by Thomas McNamee
From the publisher: In 1957, America was a gastronomic wasteland. One man changed all that. From his perch at the New York Times, Craig Claiborne led America’s food revolution. He took readers where they had never been before, and brought Julia Child and Jacques Pépin to national acclaim. He introduced us to the foods and tools we take for granted today, from crème fraîche and balsamic vinegar to arugula and the salad spinner. And he turned dinner into an event—dining out, delighting your friends, or simply cooking for your family.

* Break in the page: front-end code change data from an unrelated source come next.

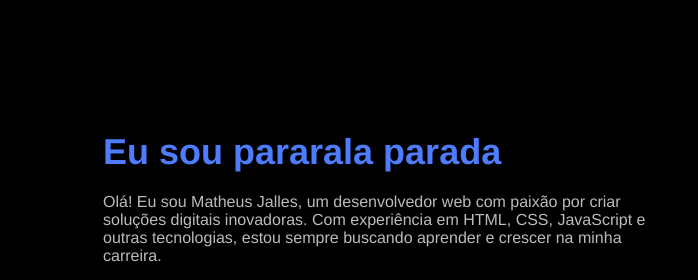
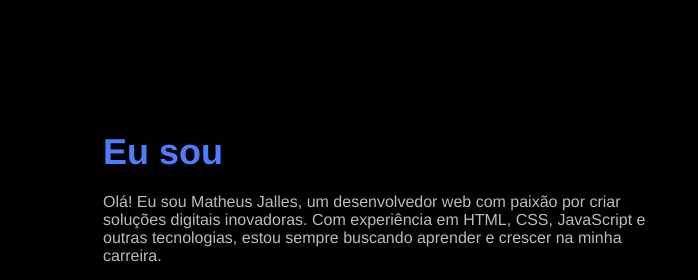
Before and after one commit to MatheusJalles/Portif-lio, a plain HTML site: page index.html in a window 1280 px wide. Shown: the part 1644-1924 px from the top of the page, 582-1280 px from the left. Drawn offline with Linux system fonts and the light colour scheme.

Commit message:
atualizando

```diff
--- a/index.html
+++ b/index.html
@@ -88,7 +88,7 @@
             <img class="foto-sobre" src="./Imagens/EU.png" alt="Foto de Matheus Jalles">
 
             <div class="conteudo-sobre">
-                <h2> Eu sou pararala parada</h2>
+                <h2> Eu sou </h2>
 
                     <p>Olá! Eu sou Matheus Jalles, um desenvolvedor web com paixão por criar soluções digitais inovadoras.
                      Com experiência em HTML, CSS, JavaScript e outras tecnologias, estou sempre buscando aprender e
```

But the passionate gastronome led a conflicted personal life. Forced to mask his sexuality, he was imprisoned in solitude and searched for stable and lasting love. In The Man Who Changed the Way We Eat, acclaimed biographer Thomas McNamee unfolds a new history of American gastronomy and reveals in full a great man who until now has never been truly known.
Thomas McNamee is the author of Alice Waters and Chez Panisse. His writing has been published in The New Yorker, Life, The New York Times, and The Washington Post. He lives in San Francisco.
Simon & Schuster, 2013